Some doubt that there are many policy wonks among us voters, and some think the majority of us are downright stupid and need to be lead by beneficent elites. Some, however, think that the public will develop an appetite for public business and policy when explained in an intelligent layman's terms. (By the way: republican democracy has no hope without a commitment to universal public education.)
If there are a number of us voters who are sick of personal attacks being the norm in an election campaign, suppose we started to revolt a bit? Suppose we started asking campaign managers and candidates themselves, consistently and repeatedly, on the phone and by email and fax and at public events, of all political parties, to knock it off and get back to solutions?
Like this email I sent to one of my district's Congressional candidates:
Dear Mr. Pearce, and perhaps also to Jason,
As you and Congressman Teague work out the number and format of your campaign debates, I wonder if you would consider keeping a civil tone at all times. I am asking this in response to quotes like this one:
"This is typical Harry Teague – afraid to speak to voters in an open forum. He proposes debates on narrow subjects so his staff can write answers.” That was Jason Heffley talking to the press and slighting the honor and character of the Congressman.
I'm a voter in Deming. I'm not an enthusiastic fan of Harry, but he has made frequent visits to Deming, holing up at the LaFonda restaurant over on Pine Street so that anyone can come and talk to him. Please consider this open season on Harry's initiatives and favored policies, but going at his character like this is just ugly. I'm asking you to please model a more professional and civil tone as you pursue this campaign. Thanks.

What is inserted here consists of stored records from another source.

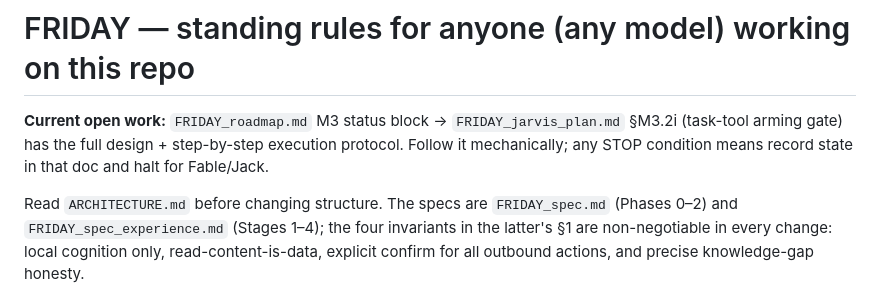
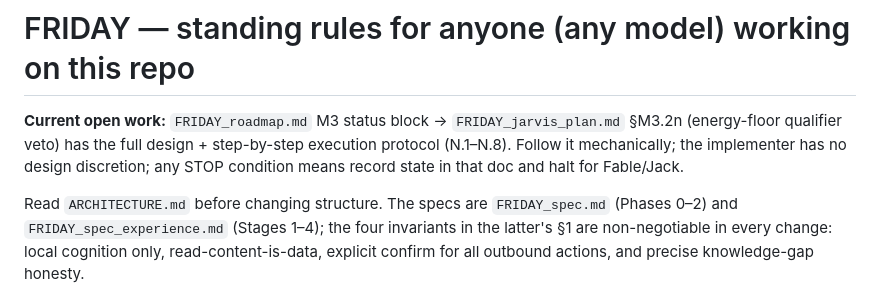
Before and after one commit to JackJ7/FRIDAY_repo, a Markdown page: AGENTS.md, the part around the change. Drawn GitHub-style.

Commit message:
Point AGENTS.md current-work at plan section M3.2n
Co-Authored-By: Claude Fable 5 <noreply@anthropic.com>

```diff
--- a/AGENTS.md
+++ b/AGENTS.md
@@ -1,9 +1,10 @@
 # FRIDAY — standing rules for anyone (any model) working on this repo
 
 **Current open work:** `FRIDAY_roadmap.md` M3 status block →
-`FRIDAY_jarvis_plan.md` §M3.2i (task-tool arming gate) has the full
-design + step-by-step execution protocol. Follow it mechanically; any
-STOP condition means record state in that doc and halt for Fable/Jack.
+`FRIDAY_jarvis_plan.md` §M3.2n (energy-floor qualifier veto) has the full
+design + step-by-step execution protocol (N.1–N.8). Follow it
+mechanically; the implementer has no design discretion; any STOP
+condition means record state in that doc and halt for Fable/Jack.
 
 Read `ARCHITECTURE.md` before changing structure. The specs are
 `FRIDAY_spec.md` (Phases 0–2) and `FRIDAY_spec_experience.md` (Stages 1–4);
```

The campaign manager actually wrote back to me an hour later, saying (and I paraphrase) it's not us, it's the other guy who's doing it. In reply, I told him that I teach at an elementary school and I hear that kind of defense every day.
An occasional message like this won't make any difference. But with a consistent and long-term campaign to respond and reject this kind of politics, it begins to send a message. And there's an event stronger message some of us could send: "This donation would have been twice the amount, if you would simply refrain from attacking your opponent's character." Another version: "I cannot donate to a campaign that insists on negative mudslinging. If you change your tone, I will reconsider." When it gets tied to fundraising, the message is harder to ignore.
Just a thought. Good morning.